◆ **Requirement**:
The answer must consist of every line below containing "href".

━━ Input data ━━

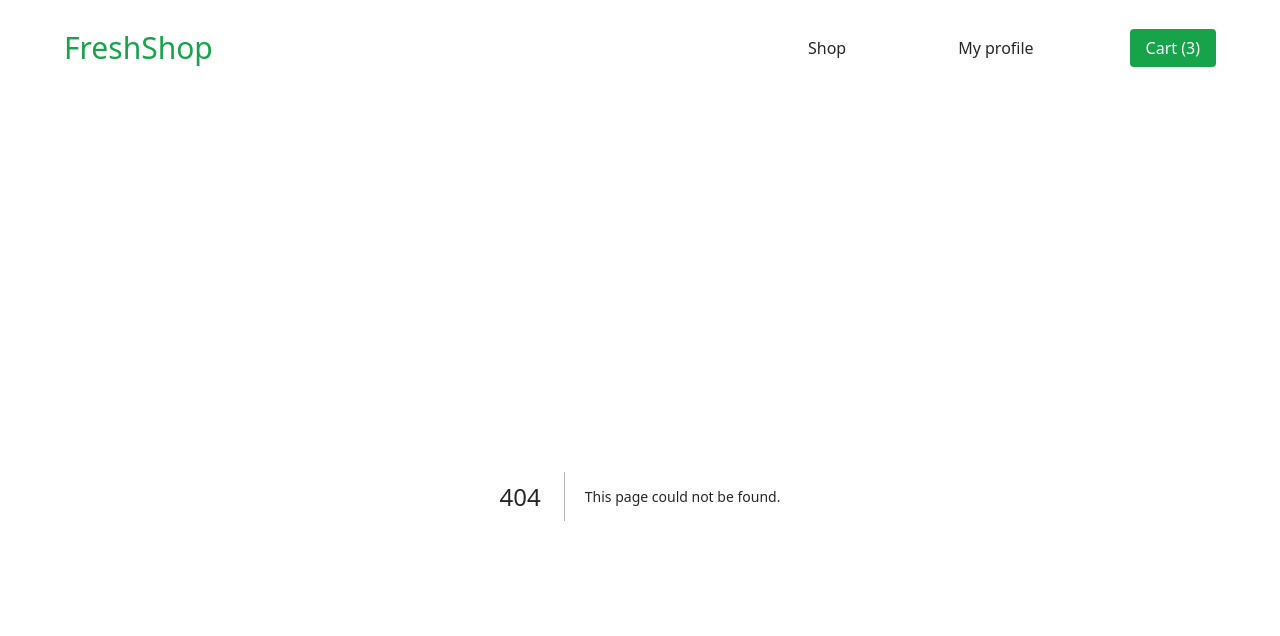
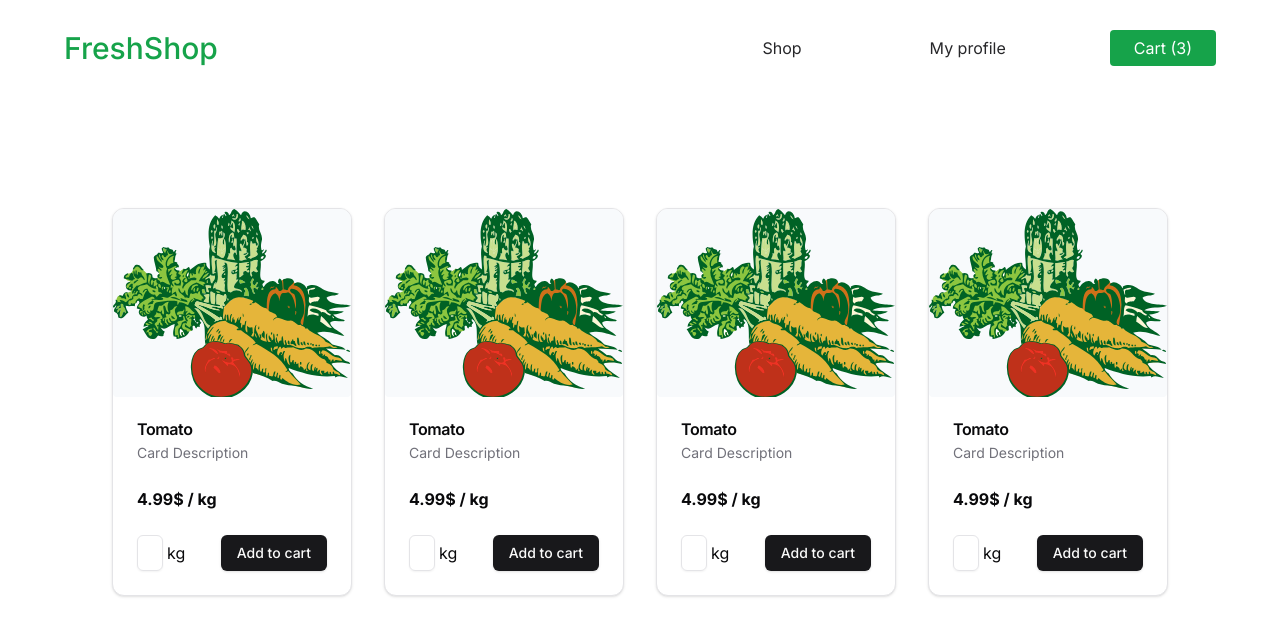
Before and after one commit to adamTop1/E-commerce-shop, a Next.js app in the folder client/: page /shop in a window 1280 px wide. Before the commit this address had no page. Shown: the top 636 px of the page. Built offline with nearby package versions, Linux system fonts and the light colour scheme.

Commit message:
add shop page

```diff
--- /dev/null
+++ b/client/src/app/cart/page.tsx
@@ -0,0 +1,9 @@
+import React from 'react'
+
+const Cart = () => {
+  return (
+    <div>Cart</div>
+  )
+}
+
+export default Cart
--- a/client/src/app/layout.tsx
+++ b/client/src/app/layout.tsx
@@ -1,6 +1,6 @@
 import type { Metadata } from 'next'
 import './globals.css'
-import { Poppins } from 'next/font/google'
+import { Inter } from 'next/font/google'
 import Navigation from '@/components/Nav/Navigation'
 
 export const metadata: Metadata = {
@@ -8,11 +8,7 @@ export const metadata: Metadata = {
 	description: 'Shop for fresh produce',
 }
 
-const poppins = Poppins({
-	subsets: ['latin'],
-	variable: '--font-poppins',
-	weight: [ '600', '700'],
-})
+const inter = Inter({ subsets: ['latin'] })
 
 export default function RootLayout({
 	children,
@@ -21,7 +17,7 @@ export default function RootLayout({
 }>) {
 	return (
 		<html lang='en'>
-			<body className={`${poppins.variable} text-zinc-800 `}>
+			<body className={`${inter.className} text-zinc-800 `}>
 				<div className='w-full h-full'>
 					<Navigation />
 					{children}
--- /dev/null
+++ b/client/src/app/shop/page.tsx
@@ -0,0 +1,90 @@
+import { Card, CardContent, CardDescription, CardFooter, CardHeader, CardTitle } from '@/components/ui/card'
+import React from 'react'
+import Image from 'next/image'
+import { Button } from '@/components/ui/button'
+import { Input } from '@/components/ui/input'
+
+const Shop = () => {
+	return (
+		<div className='grid grid-cols-4 gap-8 mx-28 my-28'>
+			<Card className='overflow-hidden'>
+				<div className='flex items-center justify-center rounded bg-slate-50'>
+					<Image src='/vegetables-main.svg' alt='vegetables' width={300} height={300} />
+				</div>
+				<CardHeader>
+					<CardTitle>Tomato</CardTitle>
+					<CardDescription>Card Description</CardDescription>
+				</CardHeader>
+				<CardContent>
+				<p className='font-bold'>4.99$ / kg</p>
+				</CardContent>
+				<CardFooter className='flex justify-between'>
+					<div className='flex items-center gap-1'>
+						<Input type='number' placeholder='1' className='w-1/4' />
+						<p>kg</p>
+					</div>
+					<Button>Add to cart</Button>
+				</CardFooter>
+			</Card>
+			<Card className='overflow-hidden'>
+				<div className='flex items-center justify-center rounded bg-slate-50'>
+					<Image src='/vegetables-main.svg' alt='vegetables' width={300} height={300} />
+				</div>
+				<CardHeader>
+					<CardTitle>Tomato</CardTitle>
+					<CardDescription>Card Description</CardDescription>
+				</CardHeader>
+				<CardContent>
+				<p className='font-bold'>4.99$ / kg</p>
+				</CardContent>
+				<CardFooter className='flex justify-between'>
+					<div className='flex items-center gap-1'>
+						<Input type='number' placeholder='1' className='w-1/4' />
+						<p>kg</p>
+					</div>
+					<Button>Add to cart</Button>
+				</CardFooter>
+			</Card>
+			<Card className='overflow-hidden'>
+				<div className='flex items-center justify-center rounded bg-slate-50'>
+					<Image src='/vegetables-main.svg' alt='vegetables' width={300} height={300} />
+				</div>
+				<CardHeader>
+					<CardTitle>Tomato</CardTitle>
+					<CardDescription>Card Description</CardDescription>
+				</CardHeader>
+				<CardContent>
+				<p className='font-bold'>4.99$ / kg</p>
+				</CardContent>
+				<CardFooter className='flex justify-between'>
+					<div className='flex items-center gap-1'>
+						<Input type='number' placeholder='1' className='w-1/4' />
+						<p>kg</p>
+					</div>
+					<Button>Add to cart</Button>
+				</CardFooter>
+			</Card>
+			<Card className='overflow-hidden'>
+				<div className='flex items-center justify-center rounded bg-slate-50'>
+					<Image src='/vegetables-main.svg' alt='vegetables' width={300} height={300} />
+				</div>
+				<CardHeader>
+					<CardTitle>Tomato</CardTitle>
+					<CardDescription>Card Description</CardDescription>
+				</CardHeader>
+				<CardContent>
+					<p className='font-bold'>4.99$ / kg</p>
+				</CardContent>
+				<CardFooter className='flex justify-between'>
+					<div className='flex items-center gap-1'>
+						<Input type='number' placeholder='1' className='w-1/4' />
+						<p>kg</p>
+					</div>
+					<Button>Add to cart</Button>
+				</CardFooter>
+			</Card>
+		</div>
+	)
+}
+
+export default Shop
--- a/client/src/components/Main/Header.tsx
+++ b/client/src/components/Main/Header.tsx
@@ -26,7 +26,7 @@ const Header = () => {
 					</div>
 					<div className='h-[60px] w-[2px]  bg-zinc-500'></div>
 					<div className='flex flex-col items-center px-4'>
-						<span className='text-xl font-bold'>98%</span>
+						<span className='text-xl font-bold'>99%</span>
 						<p>Satisfied customers </p>
 					</div>
 				</div>
--- a/client/src/components/Nav/Navigation.tsx
+++ b/client/src/components/Nav/Navigation.tsx
@@ -6,17 +6,17 @@ const Navigation = () => {
 			<h1 className='text-3xl font-medium text-green-600'>FreshShop</h1>
 			<ul className='flex gap-20'>
 				<li>
-					<Link href='/shop' className='px-4 py-2'>
+					<Link href='/shop' className='px-6 py-2'>
 						Shop
 					</Link>
 				</li>
 				<li>
-					<Link href='/products' className='px-4 py-2'>
+					<Link href='/products' className='px-6 py-2'>
 						My profile
 					</Link>
 				</li>
 				<li>
-					<Link href='/cart' className='px-4 py-2 text-white bg-green-600 rounded'>
+					<Link href='/cart' className='px-6 py-2 text-white bg-green-600 rounded'>
 						Cart (3)
 					</Link>
 				</li>
--- /dev/null
+++ b/client/src/components/ui/card.tsx
@@ -0,0 +1,76 @@
+import * as React from "react"
+
+import { cn } from "@/lib/utils"
+
+const Card = React.forwardRef<
+  HTMLDivElement,
+  React.HTMLAttributes<HTMLDivElement>
+>(({ className, ...props }, ref) => (
+  <div
+    ref={ref}
+    className={cn(
+      "rounded-xl border border-zinc-200 bg-white text-zinc-950 shadow dark:border-zinc-800 dark:bg-zinc-950 dark:text-zinc-50",
+      className
+    )}
+    {...props}
+  />
+))
+Card.displayName = "Card"
+
+const CardHeader = React.forwardRef<
+  HTMLDivElement,
+  React.HTMLAttributes<HTMLDivElement>
+>(({ className, ...props }, ref) => (
+  <div
+    ref={ref}
+    className={cn("flex flex-col space-y-1.5 p-6", className)}
+    {...props}
+  />
+))
+CardHeader.displayName = "CardHeader"
+
+const CardTitle = React.forwardRef<
+  HTMLParagraphElement,
+  React.HTMLAttributes<HTMLHeadingElement>
+>(({ className, ...props }, ref) => (
+  <h3
+    ref={ref}
+    className={cn("font-semibold leading-none tracking-tight", className)}
+    {...props}
+  />
+))
+CardTitle.displayName = "CardTitle"
+
+const CardDescription = React.forwardRef<
+  HTMLParagraphElement,
+  React.HTMLAttributes<HTMLParagraphElement>
+>(({ className, ...props }, ref) => (
+  <p
+    ref={ref}
+    className={cn("text-sm text-zinc-500 dark:text-zinc-400", className)}
+    {...props}
+  />
+))
+CardDescription.displayName = "CardDescription"
+
+const CardContent = React.forwardRef<
+  HTMLDivElement,
+  React.HTMLAttributes<HTMLDivElement>
+>(({ className, ...props }, ref) => (
+  <div ref={ref} className={cn("p-6 pt-0", className)} {...props} />
+))
+CardContent.displayName = "CardContent"
+
+const CardFooter = React.forwardRef<
+  HTMLDivElement,
+  React.HTMLAttributes<HTMLDivElement>
+>(({ className, ...props }, ref) => (
+  <div
+    ref={ref}
+    className={cn("flex items-center p-6 pt-0", className)}
+    {...props}
+  />
+))
+CardFooter.displayName = "CardFooter"
+
+export { Card, CardHeader, CardFooter, CardTitle, CardDescription, CardContent }
--- /dev/null
+++ b/client/src/components/ui/input.tsx
@@ -0,0 +1,25 @@
+import * as React from "react"
+
+import { cn } from "@/lib/utils"
+
+export interface InputProps
+  extends React.InputHTMLAttributes<HTMLInputElement> {}
+
+const Input = React.forwardRef<HTMLInputElement, InputProps>(
+  ({ className, type, ...props }, ref) => {
+    return (
+      <input
+        type={type}
+        className={cn(
+          "flex h-9 w-full rounded-md border border-zinc-200 bg-transparent px-3 py-1 text-sm shadow-sm transition-colors file:border-0 file:bg-transparent file:text-sm file:font-medium file:text-zinc-950 placeholder:text-zinc-500 focus-visible:outline-none focus-visible:ring-1 focus-visible:ring-zinc-950 disabled:cursor-not-allowed disabled:opacity-50 dark:border-zinc-800 dark:file:text-zinc-50 dark:placeholder:text-zinc-400 dark:focus-visible:ring-zinc-300",
+          className
+        )}
+        ref={ref}
+        {...props}
+      />
+    )
+  }
+)
+Input.displayName = "Input"
+
+export { Input }
```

━━━

◆ **Reply to the exercise**:
-					<Link href='/shop' className='px-4 py-2'>
+					<Link href='/shop' className='px-6 py-2'>
-					<Link href='/products' className='px-4 py-2'>
+					<Link href='/products' className='px-6 py-2'>
-					<Link href='/cart' className='px-4 py-2 text-white bg-green-600 rounded'>
+					<Link href='/cart' className='px-6 py-2 text-white bg-green-600 rounded'>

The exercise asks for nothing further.